The philosopher John Stuart Mill was one of the earliest such thinkers in this vein. Already in 1843, he presciently wrote in his book A System of Logic:

All organised bodies are composed of parts, similar to those composing inorganic nature, and which have even themselves existed in an inorganic state; but the phenomena of life, which result from the juxtaposition of those parts in a certain manner, bear no analogy to any of the effects which would be produced by the action of the component substances considered as mere physical agents. To whatever degree we might imagine our knowledge of the properties of the several ingredients of a living body to be extended and perfected, it is certain that no mere summing up of the separate actions of those elements will ever amount to the action of the living body itself.

Contrary to the assumption of the reductionists, Mill said, the whole is not just a sum of its parts. The behavior of life seemed to conform to principles that depended on the parts working holistically in concert, and thereby creating something truly novel.
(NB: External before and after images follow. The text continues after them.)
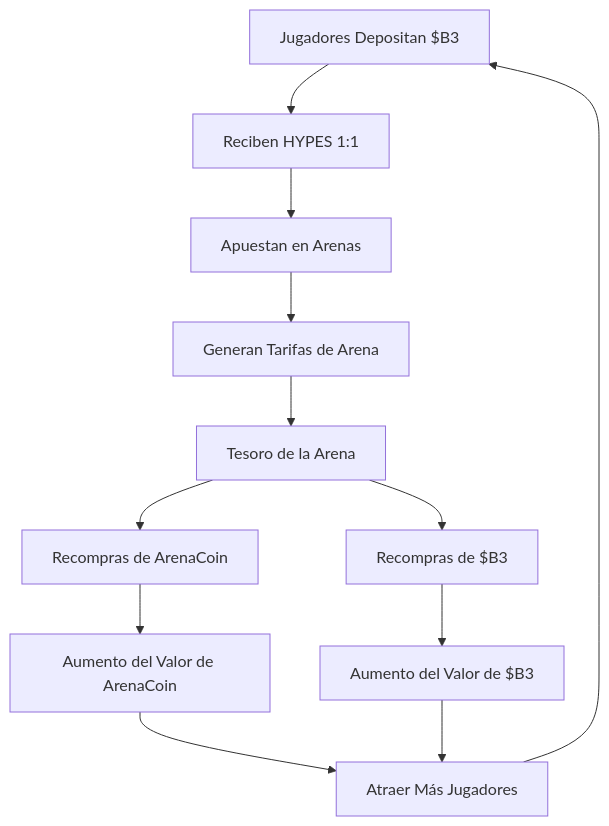
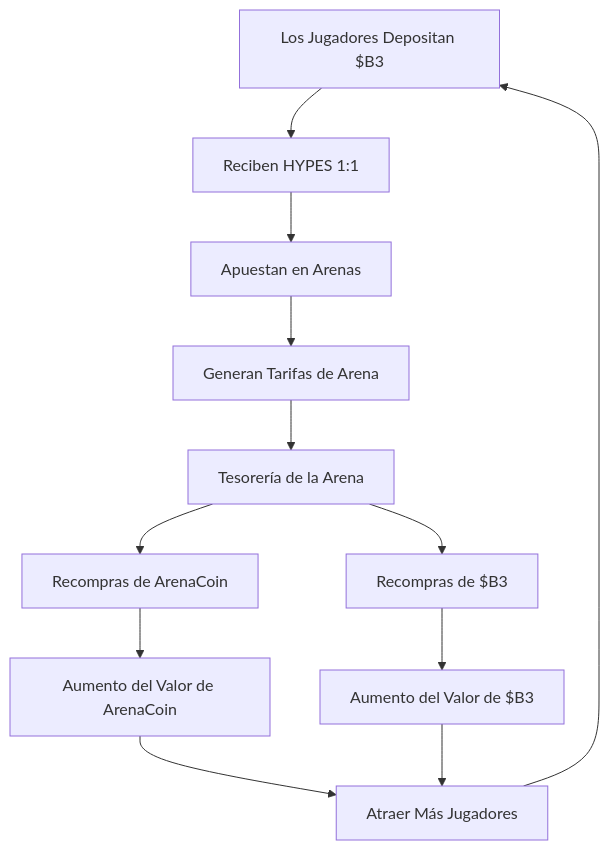
The first of 2 diagrams in docs/es/hypeduel/platform-overview.mdx (b3-fun/b3), drawn with Mermaid before and after one commit. The commit also changed other lines of this file and 95 other files, not shown here.

````diff
--- a/docs/es/hypeduel/platform-overview.mdx
+++ b/docs/es/hypeduel/platform-overview.mdx
@@ -142,14 +70,14 @@
 ```mermaid
 graph TB
-    A[Jugadores Depositan $B3] --> B[Reciben HYPES 1:1]
+    A[Los Jugadores Depositan $B3] --> B[Reciben HYPES 1:1]
     B --> C[Apuestan en Arenas]
     C --> D[Generan Tarifas de Arena]
-    D --> E[Tesoro de la Arena]
+    D --> E[Tesorería de la Arena]
     E --> F[Recompras de $B3]
     E --> G[Recompras de ArenaCoin]
     F --> H[Aumento del Valor de $B3]
     G --> I[Aumento del Valor de ArenaCoin]
     I --> J[Atraer Más Jugadores]
     H --> J
     J --> A
 ```
````
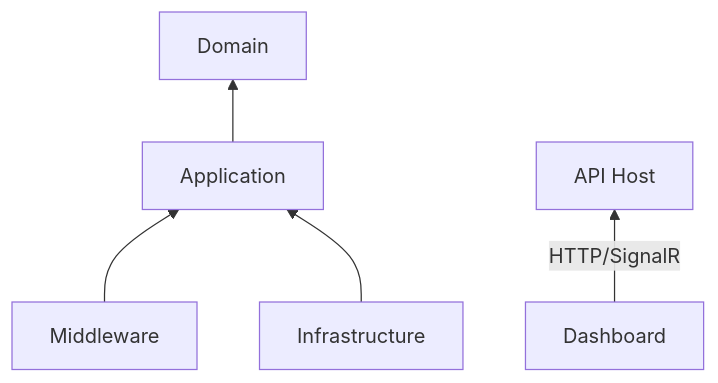
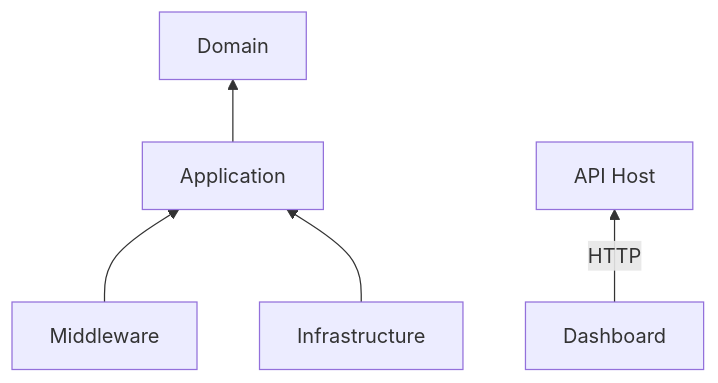
One commit to VitorM34/ThrottleWatch changed the second of 4 diagrams in DEVELOPMENT_GUIDE.md. Above: the diagram before and after it, drawn with Mermaid. The commit also changed other lines of this file and 22 other files, not shown here.

First line of the commit message:
feat(api): add REST Minimal APIs and remove SignalR from stack

````diff
--- a/DEVELOPMENT_GUIDE.md
+++ b/DEVELOPMENT_GUIDE.md
@@ -386,13 +380,13 @@
 ```mermaid
 flowchart BT
     DASH[Dashboard]
     MW[Middleware]
     INF[Infrastructure]
     APP[Application]
     DOM[Domain]
 
-    DASH -->|HTTP/SignalR| API[API Host]
+    DASH -->|HTTP| API[API Host]
     MW --> APP
     INF --> APP
     APP --> DOM
 ```
````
Life and mind clearly presented problems for the reductionist view of science—problems future thinkers would attempt to resolve in this vein. In his 1874 book Problems of Life and Mind, the philosopher George Henry Lewes picked up Mill’s line of thought and extended it, coining a new term for the sort of phenomena Mill had put his finger on. He called them “emergents.” “Every resultant,” Lewes said,

is either a sum or a difference of the co-operant forces; their sum, when their directions are the same—their difference, when their directions are contrary. Further, every resultant is clearly traceable in its components, because these are homogenous and commensurable. It is otherwise with emergents, when, instead of adding measurable motion to measurable motion, or things of one kind to other individuals of their kind, there is a co-operation of things of unlike kinds. The emergent is unlike its components insofar as these are incommensurable, and it cannot be reduced to their sum or their difference.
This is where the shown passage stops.